There are always lots of questions when you're planning a trip. Here are answers to the questions that we get the most. If you don't find the answer you're looking for, please call or email and we will be happy to answer them for you.
What our travelers have to say
What we hear most about our style of travel is "Why haven't I done this before?"
Responsible travel is rooted in respect, socially & ecologically . Since 1972 we've helped shape the meaning of traveling responsibly by introducing small groups of travellers to local people, wildlife and culture while sustaining the delicate balance that enables these communities and ecosystems to thrive.
People who makeit happen!
Guess what we do on vacation? That's right, we get out and travel. We're all passionate about new destinations and new experiences. We know adventure because we live it, and that helps us to better prepare you for yours. Let us know how we can put our knowledge and our experience to use for you.
Are you an adventurer, an explorer, or just plain curious? Do you love discovering new cultures and places? If so, we should talk. We're always looking for people who are committed to making adventure come alive for others.

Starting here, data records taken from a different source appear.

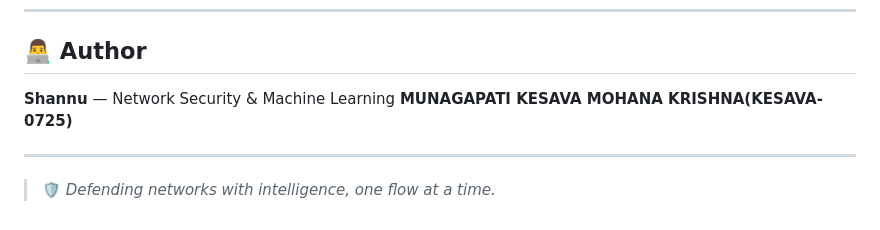
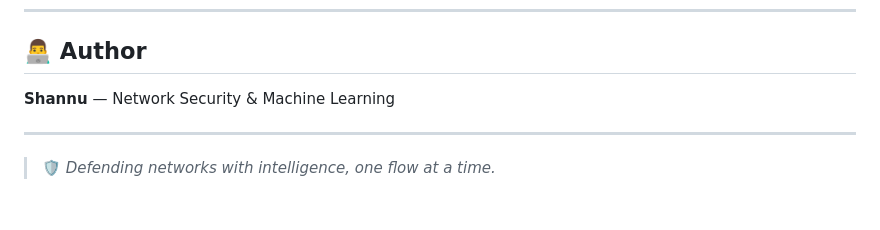
Before and after one commit to Shannu116/NetworkAnomalyDetection, a Markdown page: README.md, the part around the change. GitHub-like rendering.

```diff
--- a/README.md
+++ b/README.md
@@ -498,7 +498,7 @@ This project is developed as a **Capstone Project** for academic purposes.
 ## 👨‍💻 Author
 
 **Shannu** — Network Security & Machine Learning
-**MUNAGAPATI KESAVA MOHANA KRISHNA(KESAVA-0725)**
+
 
 ---
 
```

In this past Sunday’s New York TimesMichelle Higgins wrote about how travel agents have figured out how to compete with, and often better, the vast, dizzying online options travelers must contend with when looking for deals, or simply accurate information. While the article makes clear that travel agents will not regain their status when compared to the pre-internet era, things are looking up. According to the article, “in 2011 travel agencies experienced a second consecutive year of growth; their bookings account for a third of the $284 billion United States travel market.”
There are many reasons for this growth. First and foremost, with so many websites out there offering reviews and deals on everything from flights and hotels to restaurants and guided tours the amount of information becomes daunting. How do you sift through it all? And where do you even find the time to do it? With the exception of total dumps, most every establishment has its fans and its detractors because so much of what makes or breaks a place is a matter of taste.
Unlike the recommendations offered up by anonymous reviewers on websites and online forums, the information provided by travel agents is how they stay in business. If a travel agent makes mistakes, that agent won’t be successful so it is in their best interest to offer clients the best information, and deals, possible. As the article points out: “Agents today also know they must set themselves apart from the Web by offering special experiences that consumers can’t easily get on their own, like after-hours tours of the Sistine Chapel . . . or the ability to pull some strings to get clients into that sold-out hotel or on the next flight out when bad weather strikes.”
When I was growing up my family didn’t take many big vacations. But when my folks decided to take us somewhere, they used a travel agent. When my dad reluctantly agreed to take me and my brother to Disney Land he insisted of our travel agent that she find a hotel that was close to the park, and capable of “serving strong drinks” so he could decompress in the evenings (though I’m not sure any number of gin on the rocks could have decompressed him enough to deal with my unfortunate run-in with the all you can eat taco bar). When in college my friends and I decided to backpack around Europe, I followed in my parents’ footsteps and relied on our local travel agent to help me find a cheap flight (anyone remember CityBird?) and book my Eurorail (now Eurail) pass.
True, I’m not inclined to use a travel agent today when looking for a straightforward flight, but if I were planning on taking a trip full of multiple legs and tricky transfers, say like on the Trans Mongolian Railway, having an expert help plan the trip would make perfect sense as their expertise trumps the random rants, raves and opinions found online.
What do you think?
Bonus link: Even the budget-minded Frugal Traveler thinks highly of travel agents!